UN Secretary-General Ban Ki-moon on Saturday called for a ceasefire and said the neighbours should launch "serious dialogue" to resolve the dispute.
Thousands of civilians have fled both sides of the disputed jungle frontier because of the fighting, which has shattered a tense two-month lull in hostilities.
Sixteen camps in the area are providing refuge to more than 18,000 people, who have fled the fighting which has ended two months of calm, and the number was expected to rise to 20,000 by Sunday evening, Thai officials said.
Cambodian officials said 12,000 people had been evacuated.
The latest clashes have taken place near a different group of temples more than 100 kilometres away from the Preah Vihear temple which has been the focus of a long-running dispute which last blew up in February.
Both countries have accused each other of sparking the violence.
On Sunday Thai Prime Minister Abhisit Vejjajiva said his country was willing to hold bilateral talks and accused Cambodia of trying to "internationalise" the conflict by asking for outside mediation.
Indonesian Foreign Minister Marty Natalegawa is expected to travel to both countries on Monday for talks on the conflict.
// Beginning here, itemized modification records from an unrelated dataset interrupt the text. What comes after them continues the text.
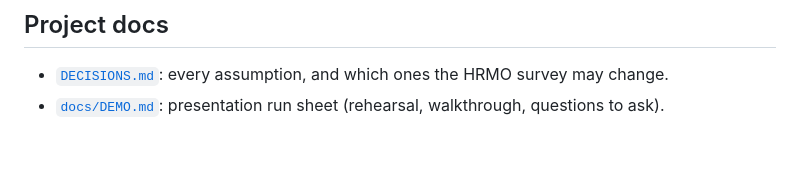
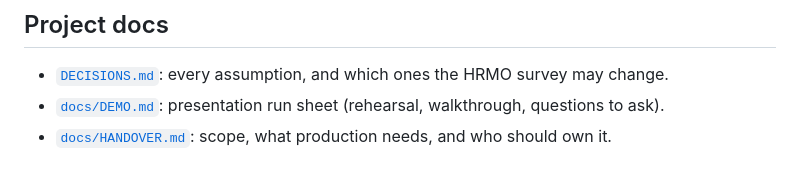
Before and after one commit to Ovar9000/hrmosanpascualdb, a Markdown page: README.md, the part around the change. Drawn GitHub-style.

```diff
--- a/README.md
+++ b/README.md
@@ -108,3 +108,4 @@ and add the PC's LAN IP to `DJANGO_ALLOWED_HOSTS`.
 
 - [`DECISIONS.md`](DECISIONS.md): every assumption, and which ones the HRMO survey may change.
 - [`docs/DEMO.md`](docs/DEMO.md): presentation run sheet (rehearsal, walkthrough, questions to ask).
+- [`docs/HANDOVER.md`](docs/HANDOVER.md): scope, what production needs, and who should own it.
```
Also changed, not shown: DECISIONS.md (+16 -0 lines), docs/HANDOVER.md (added, +75 -0 lines).
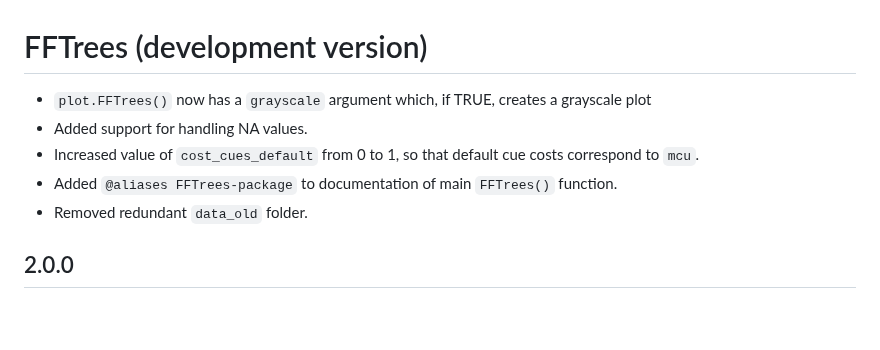
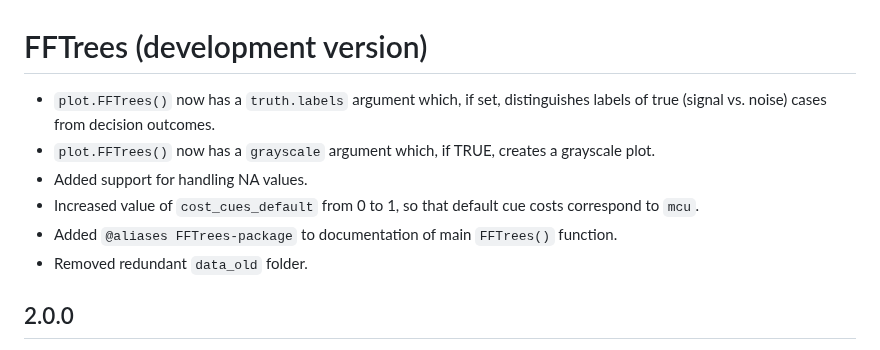
Before and after one commit to ndphillips/FFTrees, a Markdown page: NEWS.md, the part around one of its changes. Rendered like a GitHub page; blank space fills up the shorter version.

Commit message:
update NEWS

```diff
--- a/NEWS.md
+++ b/NEWS.md
@@ -1,10 +1,12 @@
 # FFTrees (development version)
 
-- `plot.FFTrees()` now has a `grayscale` argument which, if TRUE, creates a grayscale plot
+- `plot.FFTrees()` now has a `truth.labels` argument which, if set, distinguishes labels of true (signal vs. noise) cases from decision outcomes.
+- `plot.FFTrees()` now has a `grayscale` argument which, if TRUE, creates a grayscale plot.
 - Added support for handling NA values.
 - Increased value of `cost_cues_default` from 0 to 1, so that default cue costs correspond to `mcu`.
 - Added `@aliases FFTrees-package` to documentation of main `FFTrees()` function.
 - Removed redundant `data_old` folder.
+
 
 ## 2.0.0
 
```
Also changed, not shown: other parts of NEWS.md (+1 -1 lines).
Jakarta, which holds the rotating chairmanship of the Association of South-East Asian Nations (Asean) regional bloc, has called for an immediate end to the violence.
The neighbours agreed in late February to allow Indonesian observers near Preah Vihear, but the Thai military has since said they are not welcome.